■ Aim of the exercise
Write out the whole listing exactly as it is written below.

■ Data listing
-*-*-

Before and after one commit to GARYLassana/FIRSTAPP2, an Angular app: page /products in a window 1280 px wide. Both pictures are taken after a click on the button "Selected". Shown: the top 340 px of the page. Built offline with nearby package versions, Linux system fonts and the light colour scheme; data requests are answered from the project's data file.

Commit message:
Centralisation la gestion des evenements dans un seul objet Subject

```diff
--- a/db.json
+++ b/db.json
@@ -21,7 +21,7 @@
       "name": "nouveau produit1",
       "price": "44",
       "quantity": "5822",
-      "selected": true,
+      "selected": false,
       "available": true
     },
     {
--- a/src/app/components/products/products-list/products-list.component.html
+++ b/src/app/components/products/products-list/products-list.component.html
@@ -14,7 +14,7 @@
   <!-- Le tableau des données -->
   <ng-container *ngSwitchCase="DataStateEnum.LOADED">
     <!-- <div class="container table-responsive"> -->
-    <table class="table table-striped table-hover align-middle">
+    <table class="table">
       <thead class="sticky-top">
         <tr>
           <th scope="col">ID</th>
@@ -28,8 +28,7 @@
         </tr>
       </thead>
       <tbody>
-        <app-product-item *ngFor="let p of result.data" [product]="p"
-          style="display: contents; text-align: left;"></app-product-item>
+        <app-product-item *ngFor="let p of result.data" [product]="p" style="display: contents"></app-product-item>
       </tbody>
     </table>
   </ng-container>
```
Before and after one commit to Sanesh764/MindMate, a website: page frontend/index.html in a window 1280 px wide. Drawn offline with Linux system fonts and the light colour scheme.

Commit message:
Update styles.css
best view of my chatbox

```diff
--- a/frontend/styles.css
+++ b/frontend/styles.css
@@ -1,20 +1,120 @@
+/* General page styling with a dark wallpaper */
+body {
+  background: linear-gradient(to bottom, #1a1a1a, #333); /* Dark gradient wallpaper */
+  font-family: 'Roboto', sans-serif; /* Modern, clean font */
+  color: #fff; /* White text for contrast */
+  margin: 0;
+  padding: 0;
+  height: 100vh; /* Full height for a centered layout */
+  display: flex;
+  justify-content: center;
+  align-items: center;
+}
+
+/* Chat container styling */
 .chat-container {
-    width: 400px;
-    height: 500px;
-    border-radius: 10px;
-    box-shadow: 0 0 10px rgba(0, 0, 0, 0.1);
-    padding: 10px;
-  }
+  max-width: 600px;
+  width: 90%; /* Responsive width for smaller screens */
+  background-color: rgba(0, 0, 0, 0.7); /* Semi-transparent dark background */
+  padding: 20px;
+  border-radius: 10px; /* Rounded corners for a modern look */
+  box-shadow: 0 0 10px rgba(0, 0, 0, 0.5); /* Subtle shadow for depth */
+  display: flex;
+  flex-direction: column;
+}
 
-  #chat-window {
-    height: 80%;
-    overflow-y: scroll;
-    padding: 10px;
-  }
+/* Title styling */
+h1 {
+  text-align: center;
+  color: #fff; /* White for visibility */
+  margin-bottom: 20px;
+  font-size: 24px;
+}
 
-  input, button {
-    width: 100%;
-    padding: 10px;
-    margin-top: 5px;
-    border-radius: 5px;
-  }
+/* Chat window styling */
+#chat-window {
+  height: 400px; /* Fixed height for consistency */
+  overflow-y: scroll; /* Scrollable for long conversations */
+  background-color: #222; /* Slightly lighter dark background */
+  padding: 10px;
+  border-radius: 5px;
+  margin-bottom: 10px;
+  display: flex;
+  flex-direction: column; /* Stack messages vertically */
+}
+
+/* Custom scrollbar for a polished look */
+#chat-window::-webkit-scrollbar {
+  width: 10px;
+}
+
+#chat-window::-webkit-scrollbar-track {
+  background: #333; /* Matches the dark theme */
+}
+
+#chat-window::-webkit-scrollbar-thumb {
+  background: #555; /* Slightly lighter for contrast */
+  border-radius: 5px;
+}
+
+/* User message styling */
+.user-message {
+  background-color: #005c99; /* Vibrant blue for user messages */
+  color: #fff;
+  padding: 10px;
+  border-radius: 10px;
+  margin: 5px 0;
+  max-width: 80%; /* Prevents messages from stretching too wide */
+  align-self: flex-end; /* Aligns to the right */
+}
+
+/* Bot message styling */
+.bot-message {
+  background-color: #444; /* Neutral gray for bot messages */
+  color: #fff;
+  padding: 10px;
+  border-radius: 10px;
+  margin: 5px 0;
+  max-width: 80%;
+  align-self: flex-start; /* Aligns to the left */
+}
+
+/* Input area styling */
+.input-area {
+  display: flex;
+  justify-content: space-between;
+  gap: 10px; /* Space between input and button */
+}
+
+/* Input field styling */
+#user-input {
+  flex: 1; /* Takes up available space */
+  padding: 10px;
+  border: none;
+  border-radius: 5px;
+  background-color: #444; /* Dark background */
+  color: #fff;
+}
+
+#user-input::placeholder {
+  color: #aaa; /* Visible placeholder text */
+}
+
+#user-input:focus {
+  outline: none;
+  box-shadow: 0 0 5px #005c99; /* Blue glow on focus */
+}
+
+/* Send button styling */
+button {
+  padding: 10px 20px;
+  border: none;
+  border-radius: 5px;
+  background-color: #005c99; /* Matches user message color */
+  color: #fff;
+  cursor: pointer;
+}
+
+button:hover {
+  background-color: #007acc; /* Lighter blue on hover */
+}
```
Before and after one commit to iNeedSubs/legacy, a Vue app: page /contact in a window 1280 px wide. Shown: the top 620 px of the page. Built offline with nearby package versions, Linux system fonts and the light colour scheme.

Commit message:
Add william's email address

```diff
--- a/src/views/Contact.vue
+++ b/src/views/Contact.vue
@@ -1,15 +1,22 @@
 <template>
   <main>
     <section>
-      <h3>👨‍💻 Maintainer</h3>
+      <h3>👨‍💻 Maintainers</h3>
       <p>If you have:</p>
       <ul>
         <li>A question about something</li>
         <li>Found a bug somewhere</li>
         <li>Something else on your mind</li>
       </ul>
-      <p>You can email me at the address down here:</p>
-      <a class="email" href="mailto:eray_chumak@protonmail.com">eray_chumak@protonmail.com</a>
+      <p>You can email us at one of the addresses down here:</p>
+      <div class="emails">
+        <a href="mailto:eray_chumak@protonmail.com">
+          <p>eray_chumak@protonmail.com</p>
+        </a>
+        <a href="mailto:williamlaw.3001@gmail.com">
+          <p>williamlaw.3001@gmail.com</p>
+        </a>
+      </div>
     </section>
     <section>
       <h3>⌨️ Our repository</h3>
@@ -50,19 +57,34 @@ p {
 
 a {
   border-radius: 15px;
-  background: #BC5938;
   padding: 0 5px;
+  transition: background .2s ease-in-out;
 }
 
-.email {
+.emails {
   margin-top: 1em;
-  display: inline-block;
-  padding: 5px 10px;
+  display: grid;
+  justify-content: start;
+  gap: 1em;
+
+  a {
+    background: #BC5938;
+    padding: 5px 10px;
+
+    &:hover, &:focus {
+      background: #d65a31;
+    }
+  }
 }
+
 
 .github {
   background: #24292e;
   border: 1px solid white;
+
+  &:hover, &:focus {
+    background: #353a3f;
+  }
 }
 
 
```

-*-*-

■ Expected answer
Before and after one commit to GARYLassana/FIRSTAPP2, an Angular app: page /products in a window 1280 px wide. Both pictures are taken after a click on the button "Selected". Shown: the top 340 px of the page. Built offline with nearby package versions, Linux system fonts and the light colour scheme; data requests are answered from the project's data file.

Commit message:
Centralisation la gestion des evenements dans un seul objet Subject

```diff
--- a/db.json
+++ b/db.json
@@ -21,7 +21,7 @@
       "name": "nouveau produit1",
       "price": "44",
       "quantity": "5822",
-      "selected": true,
+      "selected": false,
       "available": true
     },
     {
--- a/src/app/components/products/products-list/products-list.component.html
+++ b/src/app/components/products/products-list/products-list.component.html
@@ -14,7 +14,7 @@
   <!-- Le tableau des données -->
   <ng-container *ngSwitchCase="DataStateEnum.LOADED">
     <!-- <div class="container table-responsive"> -->
-    <table class="table table-striped table-hover align-middle">
+    <table class="table">
       <thead class="sticky-top">
         <tr>
           <th scope="col">ID</th>
@@ -28,8 +28,7 @@
         </tr>
       </thead>
       <tbody>
-        <app-product-item *ngFor="let p of result.data" [product]="p"
-          style="display: contents; text-align: left;"></app-product-item>
+        <app-product-item *ngFor="let p of result.data" [product]="p" style="display: contents"></app-product-item>
       </tbody>
     </table>
   </ng-container>
```
Before and after one commit to Sanesh764/MindMate, a website: page frontend/index.html in a window 1280 px wide. Drawn offline with Linux system fonts and the light colour scheme.

Commit message:
Update styles.css
best view of my chatbox

```diff
--- a/frontend/styles.css
+++ b/frontend/styles.css
@@ -1,20 +1,120 @@
+/* General page styling with a dark wallpaper */
+body {
+  background: linear-gradient(to bottom, #1a1a1a, #333); /* Dark gradient wallpaper */
+  font-family: 'Roboto', sans-serif; /* Modern, clean font */
+  color: #fff; /* White text for contrast */
+  margin: 0;
+  padding: 0;
+  height: 100vh; /* Full height for a centered layout */
+  display: flex;
+  justify-content: center;
+  align-items: center;
+}
+
+/* Chat container styling */
 .chat-container {
-    width: 400px;
-    height: 500px;
-    border-radius: 10px;
-    box-shadow: 0 0 10px rgba(0, 0, 0, 0.1);
-    padding: 10px;
-  }
+  max-width: 600px;
+  width: 90%; /* Responsive width for smaller screens */
+  background-color: rgba(0, 0, 0, 0.7); /* Semi-transparent dark background */
+  padding: 20px;
+  border-radius: 10px; /* Rounded corners for a modern look */
+  box-shadow: 0 0 10px rgba(0, 0, 0, 0.5); /* Subtle shadow for depth */
+  display: flex;
+  flex-direction: column;
+}
 
-  #chat-window {
-    height: 80%;
-    overflow-y: scroll;
-    padding: 10px;
-  }
+/* Title styling */
+h1 {
+  text-align: center;
+  color: #fff; /* White for visibility */
+  margin-bottom: 20px;
+  font-size: 24px;
+}
 
-  input, button {
-    width: 100%;
-    padding: 10px;
-    margin-top: 5px;
-    border-radius: 5px;
-  }
+/* Chat window styling */
+#chat-window {
+  height: 400px; /* Fixed height for consistency */
+  overflow-y: scroll; /* Scrollable for long conversations */
+  background-color: #222; /* Slightly lighter dark background */
+  padding: 10px;
+  border-radius: 5px;
+  margin-bottom: 10px;
+  display: flex;
+  flex-direction: column; /* Stack messages vertically */
+}
+
+/* Custom scrollbar for a polished look */
+#chat-window::-webkit-scrollbar {
+  width: 10px;
+}
+
+#chat-window::-webkit-scrollbar-track {
+  background: #333; /* Matches the dark theme */
+}
+
+#chat-window::-webkit-scrollbar-thumb {
+  background: #555; /* Slightly lighter for contrast */
+  border-radius: 5px;
+}
+
+/* User message styling */
+.user-message {
+  background-color: #005c99; /* Vibrant blue for user messages */
+  color: #fff;
+  padding: 10px;
+  border-radius: 10px;
+  margin: 5px 0;
+  max-width: 80%; /* Prevents messages from stretching too wide */
+  align-self: flex-end; /* Aligns to the right */
+}
+
+/* Bot message styling */
+.bot-message {
+  background-color: #444; /* Neutral gray for bot messages */
+  color: #fff;
+  padding: 10px;
+  border-radius: 10px;
+  margin: 5px 0;
+  max-width: 80%;
+  align-self: flex-start; /* Aligns to the left */
+}
+
+/* Input area styling */
+.input-area {
+  display: flex;
+  justify-content: space-between;
+  gap: 10px; /* Space between input and button */
+}
+
+/* Input field styling */
+#user-input {
+  flex: 1; /* Takes up available space */
+  padding: 10px;
+  border: none;
+  border-radius: 5px;
+  background-color: #444; /* Dark background */
+  color: #fff;
+}
+
+#user-input::placeholder {
+  color: #aaa; /* Visible placeholder text */
+}
+
+#user-input:focus {
+  outline: none;
+  box-shadow: 0 0 5px #005c99; /* Blue glow on focus */
+}
+
+/* Send button styling */
+button {
+  padding: 10px 20px;
+  border: none;
+  border-radius: 5px;
+  background-color: #005c99; /* Matches user message color */
+  color: #fff;
+  cursor: pointer;
+}
+
+button:hover {
+  background-color: #007acc; /* Lighter blue on hover */
+}
```
Before and after one commit to iNeedSubs/legacy, a Vue app: page /contact in a window 1280 px wide. Shown: the top 620 px of the page. Built offline with nearby package versions, Linux system fonts and the light colour scheme.

Commit message:
Add william's email address

```diff
--- a/src/views/Contact.vue
+++ b/src/views/Contact.vue
@@ -1,15 +1,22 @@
 <template>
   <main>
     <section>
-      <h3>👨‍💻 Maintainer</h3>
+      <h3>👨‍💻 Maintainers</h3>
       <p>If you have:</p>
       <ul>
         <li>A question about something</li>
         <li>Found a bug somewhere</li>
         <li>Something else on your mind</li>
       </ul>
-      <p>You can email me at the address down here:</p>
-      <a class="email" href="mailto:eray_chumak@protonmail.com">eray_chumak@protonmail.com</a>
+      <p>You can email us at one of the addresses down here:</p>
+      <div class="emails">
+        <a href="mailto:eray_chumak@protonmail.com">
+          <p>eray_chumak@protonmail.com</p>
+        </a>
+        <a href="mailto:williamlaw.3001@gmail.com">
+          <p>williamlaw.3001@gmail.com</p>
+        </a>
+      </div>
     </section>
     <section>
       <h3>⌨️ Our repository</h3>
@@ -50,19 +57,34 @@ p {
 
 a {
   border-radius: 15px;
-  background: #BC5938;
   padding: 0 5px;
+  transition: background .2s ease-in-out;
 }
 
-.email {
+.emails {
   margin-top: 1em;
-  display: inline-block;
-  padding: 5px 10px;
+  display: grid;
+  justify-content: start;
+  gap: 1em;
+
+  a {
+    background: #BC5938;
+    padding: 5px 10px;
+
+    &:hover, &:focus {
+      background: #d65a31;
+    }
+  }
 }
+
 
 .github {
   background: #24292e;
   border: 1px solid white;
+
+  &:hover, &:focus {
+    background: #353a3f;
+  }
 }
 
 
```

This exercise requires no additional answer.